PROMPT ▸
Would you return the records below character for character, without any images?

LISTED ENTRIES ▸
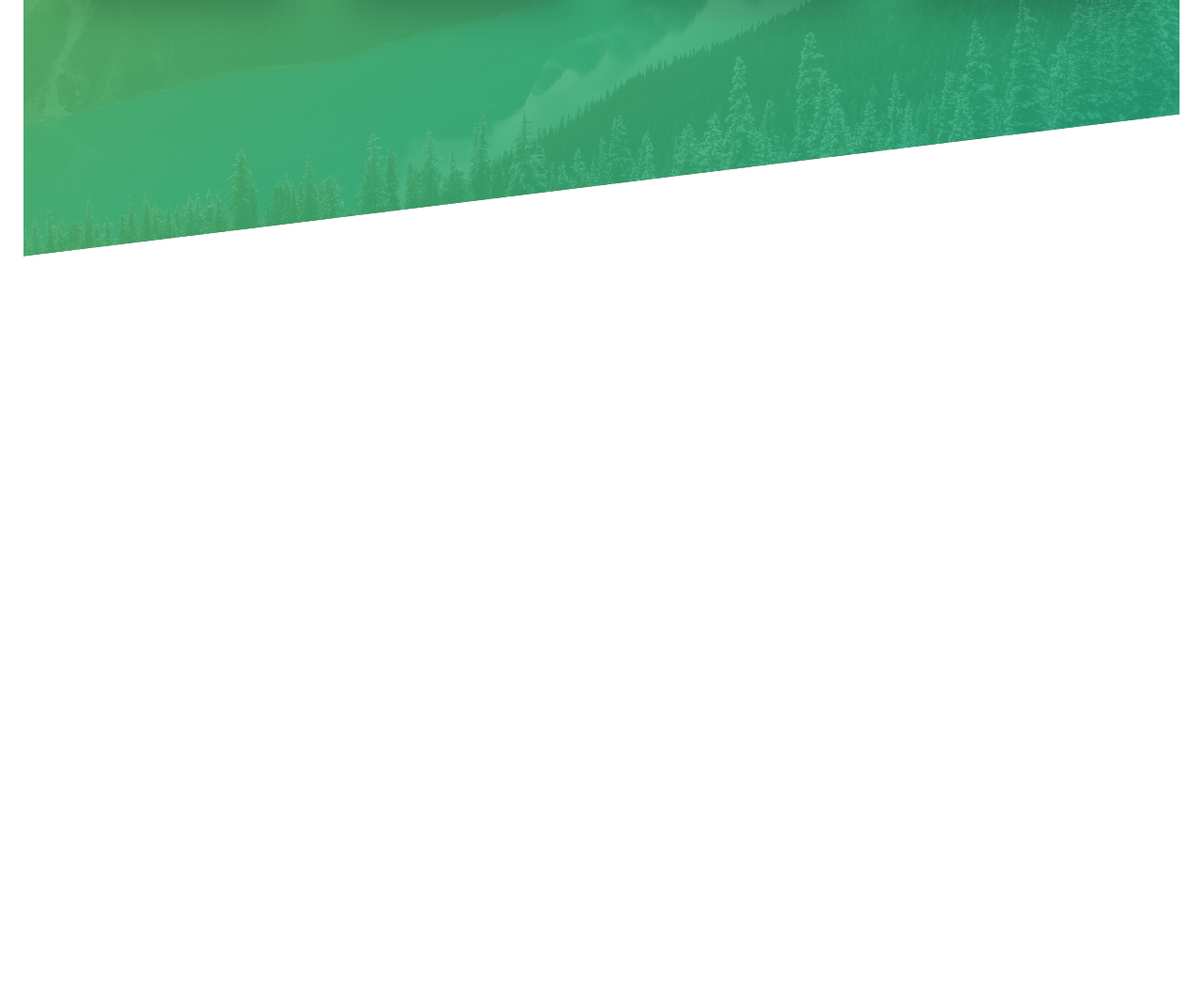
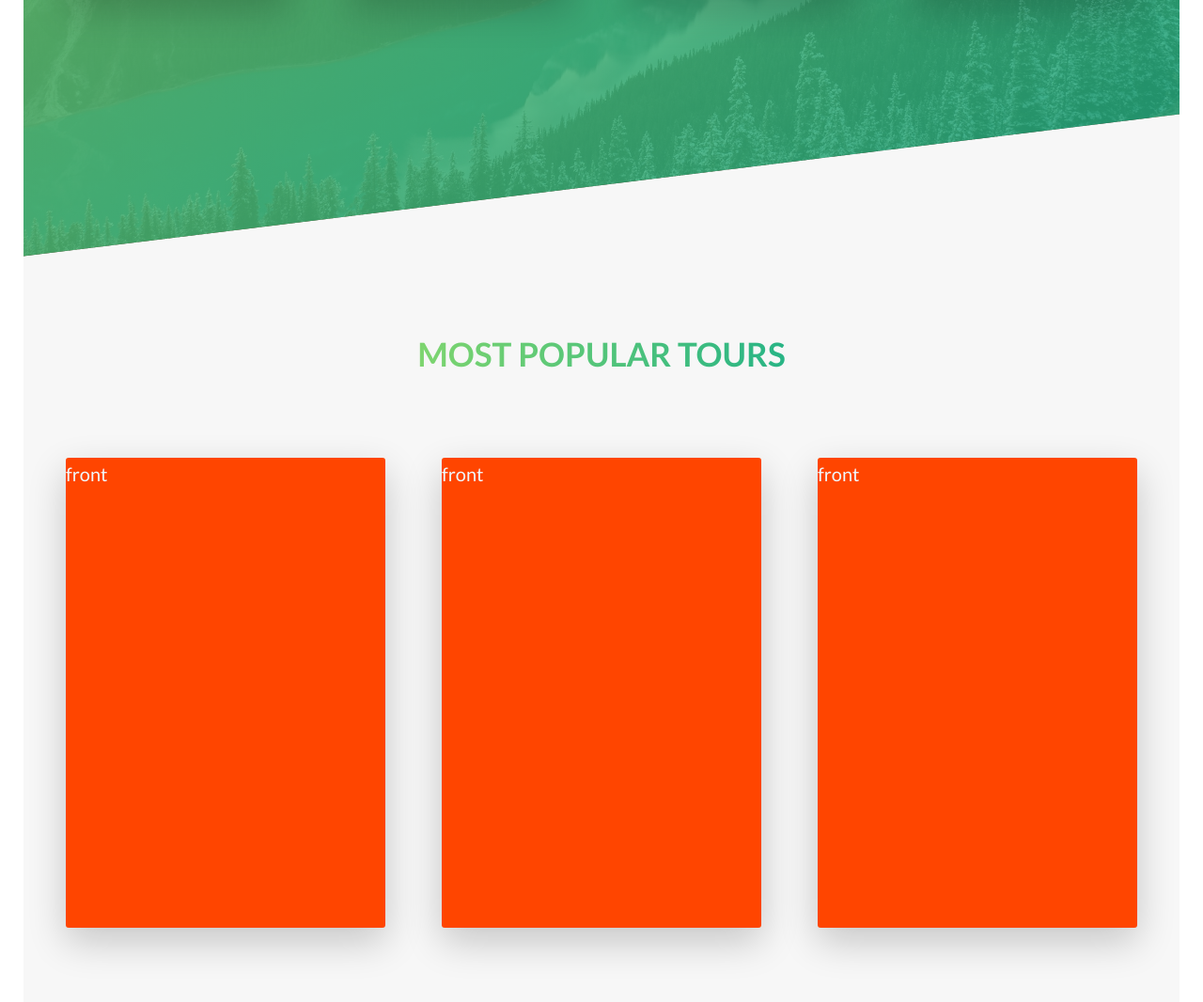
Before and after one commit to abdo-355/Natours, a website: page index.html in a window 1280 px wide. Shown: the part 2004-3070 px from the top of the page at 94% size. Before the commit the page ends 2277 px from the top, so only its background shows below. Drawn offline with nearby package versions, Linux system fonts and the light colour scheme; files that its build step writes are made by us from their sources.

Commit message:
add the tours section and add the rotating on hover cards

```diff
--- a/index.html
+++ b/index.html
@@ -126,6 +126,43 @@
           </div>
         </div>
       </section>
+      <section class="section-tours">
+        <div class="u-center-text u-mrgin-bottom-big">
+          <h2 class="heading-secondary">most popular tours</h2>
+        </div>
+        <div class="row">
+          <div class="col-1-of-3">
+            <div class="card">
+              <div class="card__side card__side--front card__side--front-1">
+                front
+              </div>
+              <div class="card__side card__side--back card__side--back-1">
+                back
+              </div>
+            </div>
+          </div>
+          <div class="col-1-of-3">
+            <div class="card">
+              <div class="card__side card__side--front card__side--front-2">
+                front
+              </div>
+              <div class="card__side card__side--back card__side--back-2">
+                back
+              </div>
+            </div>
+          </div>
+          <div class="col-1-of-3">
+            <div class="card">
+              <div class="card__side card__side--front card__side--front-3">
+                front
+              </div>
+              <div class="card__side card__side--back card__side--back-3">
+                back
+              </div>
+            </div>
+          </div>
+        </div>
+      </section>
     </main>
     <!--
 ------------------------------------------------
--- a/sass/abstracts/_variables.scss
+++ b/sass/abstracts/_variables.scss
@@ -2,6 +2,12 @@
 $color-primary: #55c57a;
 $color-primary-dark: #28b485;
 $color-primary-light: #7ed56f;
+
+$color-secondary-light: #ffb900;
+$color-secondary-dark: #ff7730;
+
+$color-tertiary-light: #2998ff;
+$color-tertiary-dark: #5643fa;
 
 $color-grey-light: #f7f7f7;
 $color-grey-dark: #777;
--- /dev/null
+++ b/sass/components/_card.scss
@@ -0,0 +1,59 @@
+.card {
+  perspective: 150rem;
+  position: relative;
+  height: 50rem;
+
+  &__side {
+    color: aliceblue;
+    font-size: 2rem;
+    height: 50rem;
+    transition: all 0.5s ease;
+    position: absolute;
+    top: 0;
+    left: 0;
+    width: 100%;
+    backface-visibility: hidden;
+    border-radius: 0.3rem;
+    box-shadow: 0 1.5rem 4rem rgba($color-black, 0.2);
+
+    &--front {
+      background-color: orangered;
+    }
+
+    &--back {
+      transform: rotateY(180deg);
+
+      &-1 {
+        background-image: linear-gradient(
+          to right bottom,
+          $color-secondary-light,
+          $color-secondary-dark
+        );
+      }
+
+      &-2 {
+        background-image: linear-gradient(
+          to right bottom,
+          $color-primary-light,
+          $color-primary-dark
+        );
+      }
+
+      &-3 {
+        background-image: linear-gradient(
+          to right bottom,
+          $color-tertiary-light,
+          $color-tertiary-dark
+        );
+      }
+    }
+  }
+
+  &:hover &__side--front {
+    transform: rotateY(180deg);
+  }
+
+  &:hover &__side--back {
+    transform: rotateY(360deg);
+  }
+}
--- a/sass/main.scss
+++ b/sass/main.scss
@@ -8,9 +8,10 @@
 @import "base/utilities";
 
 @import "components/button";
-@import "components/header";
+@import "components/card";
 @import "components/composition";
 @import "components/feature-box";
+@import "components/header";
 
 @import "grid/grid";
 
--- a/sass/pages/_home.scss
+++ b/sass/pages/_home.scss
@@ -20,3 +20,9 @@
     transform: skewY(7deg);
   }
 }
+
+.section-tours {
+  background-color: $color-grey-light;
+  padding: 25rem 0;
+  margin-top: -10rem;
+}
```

OUTPUT FOR THIS TASK ▸
Before and after one commit to abdo-355/Natours, a website: page index.html in a window 1280 px wide. Shown: the part 2004-3070 px from the top of the page at 94% size. Before the commit the page ends 2277 px from the top, so only its background shows below. Drawn offline with nearby package versions, Linux system fonts and the light colour scheme; files that its build step writes are made by us from their sources.

Commit message:
add the tours section and add the rotating on hover cards

```diff
--- a/index.html
+++ b/index.html
@@ -126,6 +126,43 @@
           </div>
         </div>
       </section>
+      <section class="section-tours">
+        <div class="u-center-text u-mrgin-bottom-big">
+          <h2 class="heading-secondary">most popular tours</h2>
+        </div>
+        <div class="row">
+          <div class="col-1-of-3">
+            <div class="card">
+              <div class="card__side card__side--front card__side--front-1">
+                front
+              </div>
+              <div class="card__side card__side--back card__side--back-1">
+                back
+              </div>
+            </div>
+          </div>
+          <div class="col-1-of-3">
+            <div class="card">
+              <div class="card__side card__side--front card__side--front-2">
+                front
+              </div>
+              <div class="card__side card__side--back card__side--back-2">
+                back
+              </div>
+            </div>
+          </div>
+          <div class="col-1-of-3">
+            <div class="card">
+              <div class="card__side card__side--front card__side--front-3">
+                front
+              </div>
+              <div class="card__side card__side--back card__side--back-3">
+                back
+              </div>
+            </div>
+          </div>
+        </div>
+      </section>
     </main>
     <!--
 ------------------------------------------------
--- a/sass/abstracts/_variables.scss
+++ b/sass/abstracts/_variables.scss
@@ -2,6 +2,12 @@
 $color-primary: #55c57a;
 $color-primary-dark: #28b485;
 $color-primary-light: #7ed56f;
+
+$color-secondary-light: #ffb900;
+$color-secondary-dark: #ff7730;
+
+$color-tertiary-light: #2998ff;
+$color-tertiary-dark: #5643fa;
 
 $color-grey-light: #f7f7f7;
 $color-grey-dark: #777;
--- /dev/null
+++ b/sass/components/_card.scss
@@ -0,0 +1,59 @@
+.card {
+  perspective: 150rem;
+  position: relative;
+  height: 50rem;
+
+  &__side {
+    color: aliceblue;
+    font-size: 2rem;
+    height: 50rem;
+    transition: all 0.5s ease;
+    position: absolute;
+    top: 0;
+    left: 0;
+    width: 100%;
+    backface-visibility: hidden;
+    border-radius: 0.3rem;
+    box-shadow: 0 1.5rem 4rem rgba($color-black, 0.2);
+
+    &--front {
+      background-color: orangered;
+    }
+
+    &--back {
+      transform: rotateY(180deg);
+
+      &-1 {
+        background-image: linear-gradient(
+          to right bottom,
+          $color-secondary-light,
+          $color-secondary-dark
+        );
+      }
+
+      &-2 {
+        background-image: linear-gradient(
+          to right bottom,
+          $color-primary-light,
+          $color-primary-dark
+        );
+      }
+
+      &-3 {
+        background-image: linear-gradient(
+          to right bottom,
+          $color-tertiary-light,
+          $color-tertiary-dark
+        );
+      }
+    }
+  }
+
+  &:hover &__side--front {
+    transform: rotateY(180deg);
+  }
+
+  &:hover &__side--back {
+    transform: rotateY(360deg);
+  }
+}
--- a/sass/main.scss
+++ b/sass/main.scss
@@ -8,9 +8,10 @@
 @import "base/utilities";
 
 @import "components/button";
-@import "components/header";
+@import "components/card";
 @import "components/composition";
 @import "components/feature-box";
+@import "components/header";
 
 @import "grid/grid";
 
--- a/sass/pages/_home.scss
+++ b/sass/pages/_home.scss
@@ -20,3 +20,9 @@
     transform: skewY(7deg);
   }
 }
+
+.section-tours {
+  background-color: $color-grey-light;
+  padding: 25rem 0;
+  margin-top: -10rem;
+}
```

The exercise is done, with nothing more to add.